Posted by Justin Llewellyn on Oct 14, 2014 11:56:18 AM

Last week, we talked about the development model of “games as a service" and the pros and cons related to it. Being able to continue working on one title is great when everything works out but it also means that not everyone in your studio can work on the game by sheer nature of game development.

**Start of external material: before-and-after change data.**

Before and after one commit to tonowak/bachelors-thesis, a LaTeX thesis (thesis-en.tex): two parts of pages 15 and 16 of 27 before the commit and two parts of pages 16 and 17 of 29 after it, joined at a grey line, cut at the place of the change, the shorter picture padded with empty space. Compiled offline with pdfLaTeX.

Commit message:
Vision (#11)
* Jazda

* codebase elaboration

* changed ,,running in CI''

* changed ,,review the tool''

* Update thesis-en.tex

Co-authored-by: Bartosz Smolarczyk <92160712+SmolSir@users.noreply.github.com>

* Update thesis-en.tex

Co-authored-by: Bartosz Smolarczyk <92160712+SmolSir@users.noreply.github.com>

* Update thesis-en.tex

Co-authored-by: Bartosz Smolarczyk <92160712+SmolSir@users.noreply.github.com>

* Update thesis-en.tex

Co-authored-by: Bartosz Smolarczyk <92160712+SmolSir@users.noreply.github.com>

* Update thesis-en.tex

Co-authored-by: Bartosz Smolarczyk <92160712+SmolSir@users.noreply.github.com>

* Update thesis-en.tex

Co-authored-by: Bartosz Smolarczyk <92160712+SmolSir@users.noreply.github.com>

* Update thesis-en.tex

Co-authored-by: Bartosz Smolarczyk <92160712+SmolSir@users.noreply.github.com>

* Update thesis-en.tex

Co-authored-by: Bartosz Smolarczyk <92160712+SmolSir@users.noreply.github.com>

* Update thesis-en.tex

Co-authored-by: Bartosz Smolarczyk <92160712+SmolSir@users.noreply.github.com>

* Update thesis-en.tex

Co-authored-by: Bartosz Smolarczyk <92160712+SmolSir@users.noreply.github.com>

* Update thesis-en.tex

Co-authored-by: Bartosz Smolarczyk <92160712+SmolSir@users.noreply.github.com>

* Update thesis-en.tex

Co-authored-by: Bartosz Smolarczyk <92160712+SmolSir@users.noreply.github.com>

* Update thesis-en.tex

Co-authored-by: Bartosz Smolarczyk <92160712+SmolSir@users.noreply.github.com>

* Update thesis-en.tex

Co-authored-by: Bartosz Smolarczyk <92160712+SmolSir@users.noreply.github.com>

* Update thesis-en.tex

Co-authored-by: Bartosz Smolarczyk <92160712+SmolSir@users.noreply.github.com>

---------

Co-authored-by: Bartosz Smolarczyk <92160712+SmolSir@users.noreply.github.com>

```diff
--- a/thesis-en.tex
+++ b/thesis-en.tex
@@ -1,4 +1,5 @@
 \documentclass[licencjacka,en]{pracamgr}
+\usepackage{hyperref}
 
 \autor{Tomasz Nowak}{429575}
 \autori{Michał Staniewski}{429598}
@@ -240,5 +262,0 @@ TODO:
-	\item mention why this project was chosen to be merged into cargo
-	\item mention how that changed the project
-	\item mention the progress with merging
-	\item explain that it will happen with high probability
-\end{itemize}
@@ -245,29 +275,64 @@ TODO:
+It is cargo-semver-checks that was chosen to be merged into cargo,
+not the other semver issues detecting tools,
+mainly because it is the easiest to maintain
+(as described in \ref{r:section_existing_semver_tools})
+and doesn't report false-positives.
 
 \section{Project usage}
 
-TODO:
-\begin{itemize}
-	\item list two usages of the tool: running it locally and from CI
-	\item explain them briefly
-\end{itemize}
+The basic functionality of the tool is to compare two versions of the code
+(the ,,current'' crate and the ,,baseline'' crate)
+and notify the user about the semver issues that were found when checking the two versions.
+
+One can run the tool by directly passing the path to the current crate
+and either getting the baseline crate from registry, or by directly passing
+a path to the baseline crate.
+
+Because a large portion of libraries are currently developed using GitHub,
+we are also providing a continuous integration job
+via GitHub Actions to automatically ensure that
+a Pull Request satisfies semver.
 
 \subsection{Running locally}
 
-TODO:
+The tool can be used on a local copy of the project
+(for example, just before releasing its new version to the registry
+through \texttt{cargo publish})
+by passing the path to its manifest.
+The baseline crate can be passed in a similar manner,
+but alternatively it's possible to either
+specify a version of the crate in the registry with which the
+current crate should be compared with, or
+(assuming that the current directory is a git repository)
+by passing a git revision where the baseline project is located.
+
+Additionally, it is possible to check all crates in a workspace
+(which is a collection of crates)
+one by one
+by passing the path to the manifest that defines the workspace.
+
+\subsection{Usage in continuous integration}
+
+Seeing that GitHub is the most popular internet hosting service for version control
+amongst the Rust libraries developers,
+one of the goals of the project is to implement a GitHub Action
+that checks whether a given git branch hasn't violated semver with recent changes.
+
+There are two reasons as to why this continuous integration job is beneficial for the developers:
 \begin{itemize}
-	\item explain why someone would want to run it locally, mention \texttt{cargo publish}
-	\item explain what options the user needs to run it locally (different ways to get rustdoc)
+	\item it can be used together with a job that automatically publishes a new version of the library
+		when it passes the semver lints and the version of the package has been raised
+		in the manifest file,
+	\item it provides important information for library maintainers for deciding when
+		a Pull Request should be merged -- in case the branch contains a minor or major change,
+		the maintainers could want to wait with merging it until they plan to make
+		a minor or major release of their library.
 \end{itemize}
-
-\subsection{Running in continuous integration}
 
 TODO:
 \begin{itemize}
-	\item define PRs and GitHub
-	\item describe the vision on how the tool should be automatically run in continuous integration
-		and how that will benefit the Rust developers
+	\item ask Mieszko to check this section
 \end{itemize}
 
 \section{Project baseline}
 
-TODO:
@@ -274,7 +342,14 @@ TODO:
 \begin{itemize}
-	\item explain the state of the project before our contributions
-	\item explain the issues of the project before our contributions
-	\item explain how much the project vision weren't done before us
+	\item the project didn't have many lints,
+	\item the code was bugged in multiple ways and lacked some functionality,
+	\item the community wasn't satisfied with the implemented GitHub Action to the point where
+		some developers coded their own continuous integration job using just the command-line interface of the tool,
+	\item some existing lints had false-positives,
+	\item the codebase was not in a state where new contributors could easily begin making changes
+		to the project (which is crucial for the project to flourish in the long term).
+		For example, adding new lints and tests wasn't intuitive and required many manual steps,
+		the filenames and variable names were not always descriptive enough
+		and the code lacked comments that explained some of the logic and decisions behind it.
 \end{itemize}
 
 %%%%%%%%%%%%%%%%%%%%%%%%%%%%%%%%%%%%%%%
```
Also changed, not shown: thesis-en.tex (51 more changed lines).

Being a studio that can create multiple games at once is becoming more popular as developers are spending longer development cycles on games, but having too many balls to juggle is one of the riskiest parts of designing games and running a studio.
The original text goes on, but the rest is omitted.